BEGIN DATA FOR PROCESSING

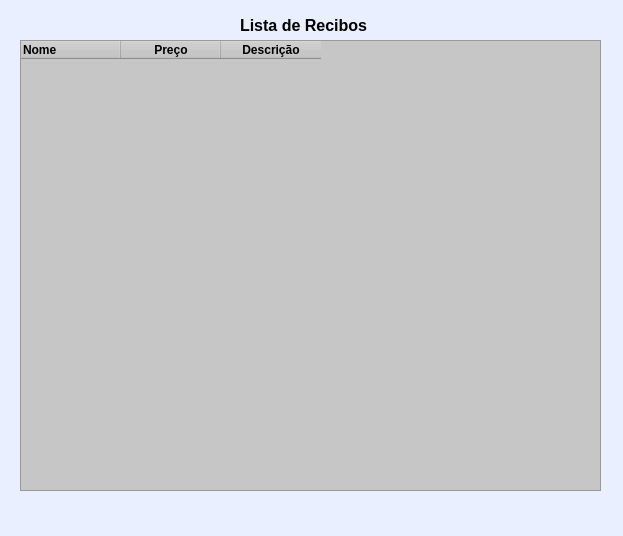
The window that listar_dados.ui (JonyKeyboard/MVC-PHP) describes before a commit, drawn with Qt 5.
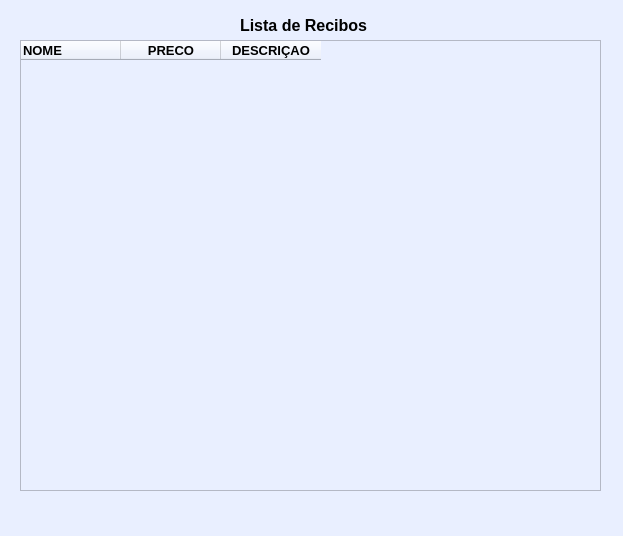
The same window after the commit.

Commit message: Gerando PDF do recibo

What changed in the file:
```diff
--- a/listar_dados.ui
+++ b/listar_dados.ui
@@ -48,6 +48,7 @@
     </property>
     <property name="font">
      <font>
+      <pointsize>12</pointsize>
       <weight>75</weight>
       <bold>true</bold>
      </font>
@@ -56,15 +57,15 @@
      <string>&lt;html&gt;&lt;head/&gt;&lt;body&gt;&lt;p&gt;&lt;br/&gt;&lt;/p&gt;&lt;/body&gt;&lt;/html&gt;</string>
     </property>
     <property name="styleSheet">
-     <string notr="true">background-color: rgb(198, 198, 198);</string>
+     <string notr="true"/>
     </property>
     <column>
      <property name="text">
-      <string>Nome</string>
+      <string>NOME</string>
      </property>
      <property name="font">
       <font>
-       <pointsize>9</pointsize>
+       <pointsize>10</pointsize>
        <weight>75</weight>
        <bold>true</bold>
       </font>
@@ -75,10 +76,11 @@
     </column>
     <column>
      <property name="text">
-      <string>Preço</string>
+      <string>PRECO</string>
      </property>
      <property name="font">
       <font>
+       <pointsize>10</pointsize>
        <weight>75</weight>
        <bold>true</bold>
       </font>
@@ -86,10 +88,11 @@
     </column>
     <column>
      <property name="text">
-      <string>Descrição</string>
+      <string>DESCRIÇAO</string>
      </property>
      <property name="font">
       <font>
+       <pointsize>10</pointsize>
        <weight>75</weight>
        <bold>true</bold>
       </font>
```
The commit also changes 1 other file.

END DATA FOR PROCESSING

== TO DO ==
Write out every line of the listing that holds the word "notr".

== OUTPUT BELOW ==
-     <string notr="true">background-color: rgb(198, 198, 198);</string>
+     <string notr="true"/>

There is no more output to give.